First of all, this app has the same music all the way throughout the game. It’s incredibly repetitive, and I found it a little annoying, to be honest. Luckily, you have the option to turn it off along with the sound effects in the settings of the app, which are accessible by touching the icon in the top right of the main screen.
The app isn’t amazing aesthetically; to me it feels a little blocky and thick. It seems a little unorganised too, as it took me a little while to figure out what everything was. It’s not really in line with the minimalism that’s becoming more popular among designers, which is something I’m used to.
The app relies heavily on Facebook to support things such as lists of equivalent intelligences and inviting friends, but it’s not a bad way to go about it. This app isn’t really for everyone; the market it’s aimed at is a little unclear, however linking in through Facebook means all the trivia fans can invite each other to play.

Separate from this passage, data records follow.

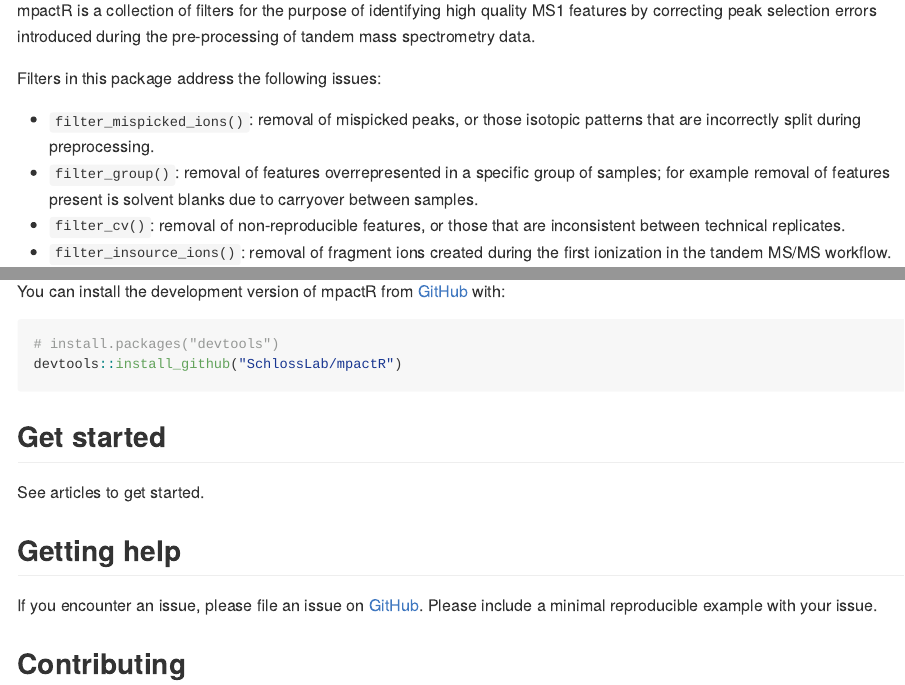
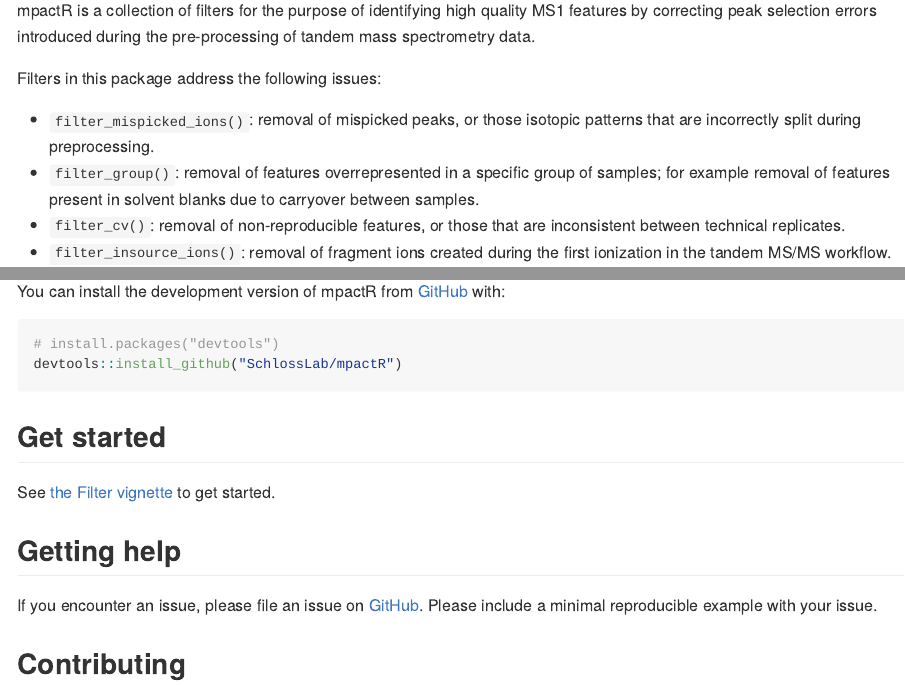
Before and after one commit to mums2/mpactr, an R Markdown document (README.Rmd): the page in a window 1100 px wide, from 180 px down, and a second part further down, joined at a grey line. The pictures show the output file README.md that the author committed with the source, drawn offline in the style of GitHub.

Commit message:
Link filter article on main page

```diff
--- a/README.Rmd
+++ b/README.Rmd
@@ -25,7 +25,7 @@ mpactR is a collection of filters for the purpose of identifying high quality MS
 Filters in this package address the following issues:
 
 - `filter_mispicked_ions()`: removal of mispicked peaks, or those isotopic patterns that are incorrectly split during preprocessing.
-- `filter_group()`: removal of features overrepresented in a specific group of samples; for example removal of features present is solvent blanks due to carryover between samples.
+- `filter_group()`: removal of features overrepresented in a specific group of samples; for example removal of features present in solvent blanks due to carryover between samples.
 - `filter_cv()`: removal of non-reproducible features, or those that are inconsistent between technical replicates.
 - `filter_insource_ions()`: removal of fragment ions created during the first ionization in the tandem MS/MS workflow.
 
@@ -42,7 +42,7 @@ devtools::install_github("SchlossLab/mpactR")
 
 ## Get started
 
-See articles to get started.
+See [the Filter vignette](articles/filter.html) to get started.
 
 ## Getting help
 
```
Also changed, not shown: README.md.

It’s unclear whether this will give the app the critical mass it needs to take off and be a success, but it’s a great way to go about playing trivia in your spare time; it’s certainly a bit more enriching than Draw Something. The power ups that should act as a sort of last resort system don’t really seem necessary, to be honest.
If you have close family or friends that love trivia, you can have great fun playing this app with them. With the IQ system, there’s always that drive to be better. Also, you’ll always get paired up with someone with similar IQ when looking for a random opponent, so you’ll never be short of people to face.
Overall, this is a well rounded trivia app that brings the experience to your friends and family. There are a few design flaws, however that doesn’t mean you can get your daily dosage of trivia and not have fun. Hopefully this app will grow so many more people will be able to compete with you, and the users playing it will ultimately decide the fate of the app.
A basic but fun way to get your daily trivia dose.7